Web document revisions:
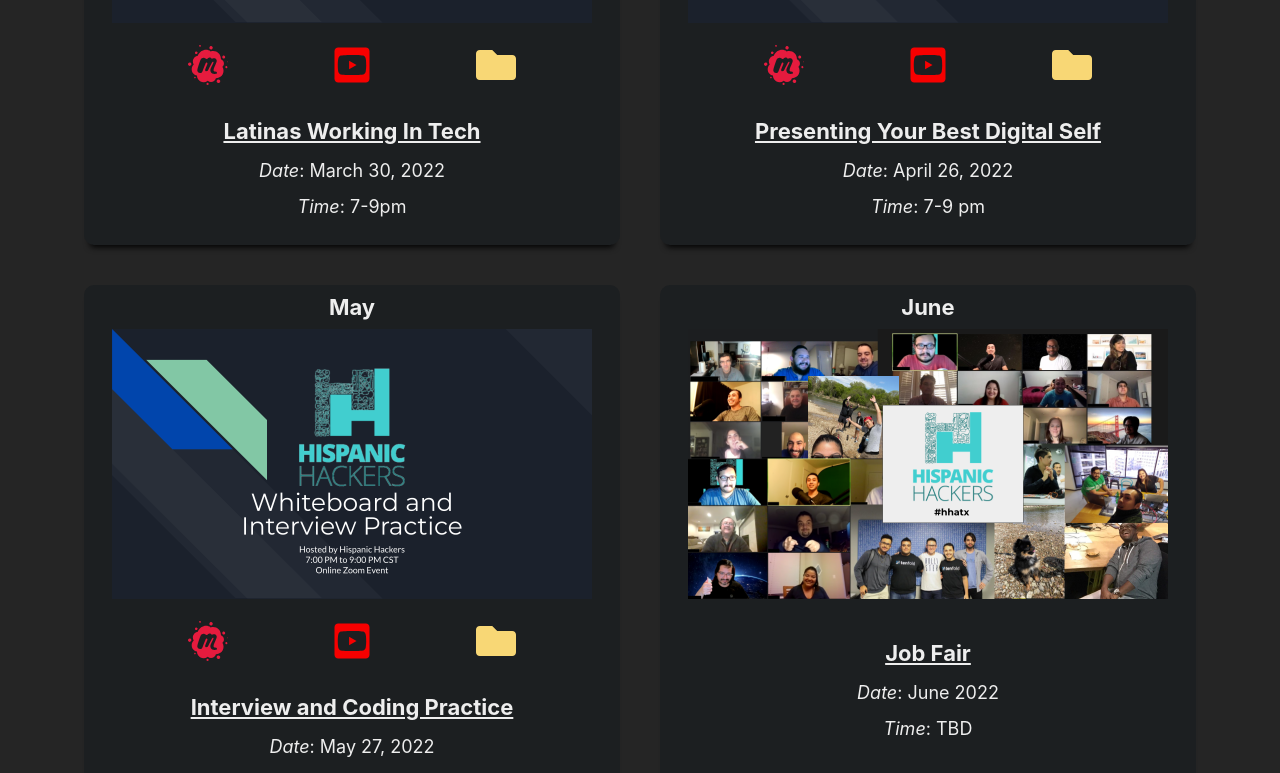
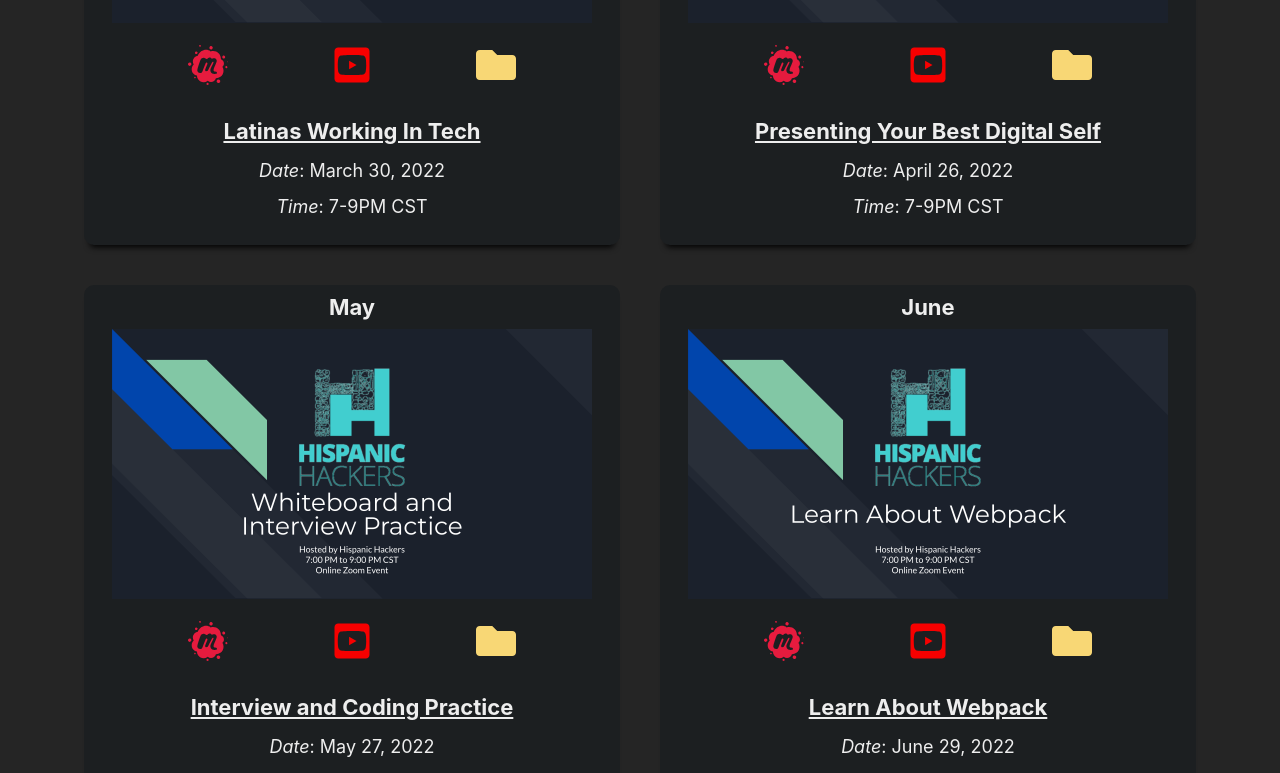
Before and after one commit to timOTdev/hispanic_hacker_next, a Next.js app: page /events in a window 1280 px wide. Shown: the part 1306-2079 px from the top of the page. Built offline with nearby package versions, Linux system fonts and the light colour scheme.

Commit message:
Update 2022 jun event

```diff
--- a/assets/GlobalData.js
+++ b/assets/GlobalData.js
@@ -69,7 +69,7 @@
         titleSlide: '2022_jan.png',
         name: 'New Year, New You',
         date: 'January 26, 2022',
-        time: '7-9pm',
+        time: '7-9PM CST',
         meetup:
           'https://www.meetup.com/Austin-Hispanic-Hackers-Meetup/events/283373037/',
         files:
@@ -81,7 +81,7 @@
         titleSlide: '2022_feb.png',
         name: 'How To Negotiate Your Salary',
         date: 'February 23,2022',
-        time: '7-9pm',
+        time: '7-9PM CST',
         meetup:
           'https://www.meetup.com/Austin-Hispanic-Hackers-Meetup/events/283916536/',
         files:
@@ -93,7 +93,7 @@
         titleSlide: '2022_mar.png',
         name: 'Latinas Working In Tech',
         date: 'March 30, 2022',
-        time: '7-9pm',
+        time: '7-9PM CST',
         meetup:
           'https://www.meetup.com/Austin-Hispanic-Hackers-Meetup/events/284808333/',
         files:
@@ -105,7 +105,7 @@
         titleSlide: '2022_apr.png',
         name: 'Presenting Your Best Digital Self',
         date: 'April 26, 2022',
-        time: '7-9 pm',
+        time: '7-9PM CST',
         meetup:
           'https://www.meetup.com/Austin-Hispanic-Hackers-Meetup/events/285252378/',
         files:
@@ -117,7 +117,7 @@
         titleSlide: '2022_may.png',
         name: 'Interview and Coding Practice',
         date: 'May 27, 2022',
-        time: '7-9 PM',
+        time: '7-9PM CST',
         meetup:
           'https://www.meetup.com/Austin-Hispanic-Hackers-Meetup/events/285634988/',
         files:
@@ -126,13 +126,15 @@
       },
       {
         month: 'June',
-        titleSlide: '',
-        name: 'Job Fair',
-        date: 'June 2022',
-        time: 'TBD',
-        meetup: '',
-        files: '',
-        youtube: '',
+        titleSlide: '2022_jun.png',
+        name: 'Learn About Webpack',
+        date: 'June 29, 2022',
+        time: '7-9PM CST',
+        meetup:
+          'https://www.meetup.com/austin-hispanic-hackers-meetup/events/286445335/',
+        files:
+          'https://drive.google.com/drive/folders/1m8ou0RcRgJbDvzwNjZgM-n8XQXBe_A-6?usp=sharing',
+        youtube: 'https://youtu.be/AgGJK70TGwA',
       },
       {
         month: 'July',
@@ -201,7 +203,7 @@
         titleSlide: '2021_jan.png',
         name: 'Hispanic Hackers Yearly Kickoff',
         date: 'January 26th, 2021',
-        time: '7-9pm',
+        time: '7-9PM CST',
         meetup:
           'https://www.meetup.com/Austin-Hispanic-Hackers-Meetup/events/275732760/',
         files:
@@ -213,7 +215,7 @@
         titleSlide: '2021_feb.png',
         name: 'Learn to Code: React',
         date: ' February 23rd, 2021',
-        time: '7-9pm',
+        time: '7-9PM CST',
         meetup:
           'https://www.meetup.com/Austin-Hispanic-Hackers-Meetup/events/276319236/',
         files:
@@ -225,7 +227,7 @@
         titleSlide: '2021_mar.png',
         name: 'Whiteboarding in March',
         date: 'March 23rd, 2021',
-        time: '7-9pm',
+        time: '7-9PM CST',
         meetup:
           'https://www.meetup.com/Austin-Hispanic-Hackers-Meetup/events/276319492/',
         files:
@@ -237,7 +239,7 @@
         titleSlide: '2021_apr.png',
         name: 'Demo Night',
         date: 'April 27th, 2021',
-        time: '7-9pm',
+        time: '7-9PM CST',
         meetup:
           'https://www.meetup.com/Austin-Hispanic-Hackers-Meetup/events/276319828/',
         files:
@@ -249,7 +251,7 @@
         titleSlide: '2021_may.png',
         name: 'Learn to Code: Python',
         date: 'May 25th, 2021',
-        time: '7-9pm',
+        time: '7-9PM CST',
         meetup:
           'https://www.meetup.com/Austin-Hispanic-Hackers-Meetup/events/276320052/',
         files:
@@ -261,7 +263,7 @@
         titleSlide: '2021_jun.png',
         name: 'Resume and Interview Workshop',
         date: 'June 22nd, 2021',
-        time: '7-9pm',
+        time: '7-9PM CST',
         meetup:
           'https://www.meetup.com/Austin-Hispanic-Hackers-Meetup/events/276320206/',
         files:
@@ -273,7 +275,7 @@
         titleSlide: '2021_jul.png',
         name: 'How to Build a Startup',
         date: 'July 27th, 2021',
-        time: '7-9pm',
+        time: '7-9PM CST',
         meetup:
           'https://www.meetup.com/Austin-Hispanic-Hackers-Meetup/events/276320212/',
         files:
@@ -285,7 +287,7 @@
         titleSlide: '2021_aug.png',
         name: 'Coding Interview Practice',
         date: 'August 24th, 2021',
-        time: '7-9pm',
+        time: '7-9PM CST',
         meetup:
           'https://www.meetup.com/Austin-Hispanic-Hackers-Meetup/events/276320219/',
         files:
@@ -297,7 +299,7 @@
         titleSlide: '2021_sep.png',
         name: 'A Development Vehicle for Every Budget',
         date: 'September 28th, 2021',
-        time: '7-9pm',
+        time: '7-9PM CST',
         meetup:
           'https://www.meetup.com/Austin-Hispanic-Hackers-Meetup/events/276320227/',
         files:
@@ -309,7 +311,7 @@
         titleSlide: '2021_oct.png',
         name: 'The Struggles before the Success',
         date: 'October 26th, 2021',
-        time: '7-9pm',
+        time: '7-9PM CST',
         meetup:
           'https://www.meetup.com/Austin-Hispanic-Hackers-Meetup/events/276320236/',
         files:
@@ -332,7 +334,7 @@
         titleSlide: '2021_dec.png',
         name: 'End of Year Game Night Party',
         date: 'December 17th, 2021',
-        time: '7-9pm',
+        time: '7-9PM CST',
         meetup:
           'https://www.meetup.com/Austin-Hispanic-Hackers-Meetup/events/276320255/',
         files:
```
Also changed, not shown: public/static/images/2022_jun.png (added).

### TRY IT
Please show, exactly as written, every line above that contains the word "Learn".

### RESPONSE AREA
+        name: 'Learn About Webpack',
         name: 'Learn to Code: React',
         name: 'Learn to Code: Python',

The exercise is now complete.